A spectacular milestone for Jan Koum, Brian Acton & the remarkable @WhatsApp team. We couldn’t be more proud pic.twitter.com/o7OeaSnbXw
— jim goetz (@jimgoetz) February 19, 2014
Five things to note –
1. 19 billion is a lot of money
Just how much is it though? Well it can buy 26 and half Instagrams, calculated to the final sale price of $715 million that Facebook eventually paid for the photo sharing service. Or 6.3 Snapchats. Or Nokia twice over. Heck you could pick up six Motorolas at the price Lenovo scooped it from Google with lots of change left over.
For better or worse, we are going be to measuring the value of things in WhatsApps now.
2. Biggest acquisition of a venture-backed company to date
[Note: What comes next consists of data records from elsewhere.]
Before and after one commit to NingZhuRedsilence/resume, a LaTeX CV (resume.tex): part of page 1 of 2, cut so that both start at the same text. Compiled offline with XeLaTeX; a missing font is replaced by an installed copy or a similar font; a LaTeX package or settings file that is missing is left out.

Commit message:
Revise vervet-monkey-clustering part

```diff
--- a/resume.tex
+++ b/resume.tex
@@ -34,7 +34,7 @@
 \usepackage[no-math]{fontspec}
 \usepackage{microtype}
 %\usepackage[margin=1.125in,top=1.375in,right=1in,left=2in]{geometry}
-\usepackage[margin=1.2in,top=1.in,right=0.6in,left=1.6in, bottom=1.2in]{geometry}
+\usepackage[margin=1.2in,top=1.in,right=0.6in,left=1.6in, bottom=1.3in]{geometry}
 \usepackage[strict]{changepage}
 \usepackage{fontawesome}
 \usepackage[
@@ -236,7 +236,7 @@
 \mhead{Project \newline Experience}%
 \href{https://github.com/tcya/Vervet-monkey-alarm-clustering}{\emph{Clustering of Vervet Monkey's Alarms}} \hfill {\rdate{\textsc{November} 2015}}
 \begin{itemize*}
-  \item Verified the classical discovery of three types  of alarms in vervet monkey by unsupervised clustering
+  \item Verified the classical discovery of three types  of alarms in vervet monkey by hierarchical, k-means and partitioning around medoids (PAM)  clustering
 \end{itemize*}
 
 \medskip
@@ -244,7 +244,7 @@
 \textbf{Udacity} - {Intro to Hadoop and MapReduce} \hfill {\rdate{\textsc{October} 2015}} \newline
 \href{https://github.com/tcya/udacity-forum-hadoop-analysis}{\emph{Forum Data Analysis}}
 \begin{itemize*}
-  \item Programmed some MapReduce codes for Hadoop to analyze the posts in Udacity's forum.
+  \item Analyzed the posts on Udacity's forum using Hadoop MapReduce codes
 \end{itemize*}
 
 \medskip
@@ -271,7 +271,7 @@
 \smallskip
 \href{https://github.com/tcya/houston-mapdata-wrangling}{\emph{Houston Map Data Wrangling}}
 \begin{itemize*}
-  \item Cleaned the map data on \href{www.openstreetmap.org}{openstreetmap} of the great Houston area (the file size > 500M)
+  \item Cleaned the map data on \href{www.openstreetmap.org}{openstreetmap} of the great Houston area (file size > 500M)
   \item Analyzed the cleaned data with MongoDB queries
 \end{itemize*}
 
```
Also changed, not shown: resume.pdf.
According to the WSJ, only West Media’s $11bn purchase of Continental Cablevision comes close. The failed $6 billion deal for Groupon would have been the third largest ever. Whatsapp’s lone investor, Sequioa Capital, just won the lottery.
3. WhatsApp is the new SMS
At the rate the red hot messaging company is going (450 monthly active users, adding 1 million users a day) people will soon be sending as many WhatsApps as SMS. Facebook’s statement announcing the deal observes that the number of missives that criss-cross the app’s service is approaching the SMS volume of the entire global telecoms industry. Wowzer.
WhatsApp message volume growth is still accelerating. Has probably now overtaken SMS. pic.twitter.com/KsR85Mplrt
— Benedict Evans (@BenedictEvans) January 20, 2014
See that graph? WhatsApp is clearly the new beat. Tomi Ahonen needs to stop doing the SMS dance.
4. You are worth $50
Facebook’s acquisition values each WhatsApp user — you, me, and your high school not-BFF who somehow managed to acquire your phone number — at $50. For context Rakuten picked up each of Viber’s 300 million users at $3 each in its recent $900 million purchase deal.
5. From jobs board to boardroom
In 2009, Brian Acton was hanging around Facebook (and Twitter) jobs boards. Getting turned down by both companies was for the best, obviously. Less than five years later, Jan Koum with whom he co-founded WhatsApp now has a seat in Facebook’s boardroom. At a 19 billion exit that makes them both billionaires, they’ve done probably just as well as any Facebook’s first employees. As we say in Nigeria, no condition is permanent.
There you have it. Brace yourselves — the pivots are coming.
And that is the sound of every startup in the Valley pivoting to messaging.
— Startup L. Jackson (@StartupLJackson) February 19, 2014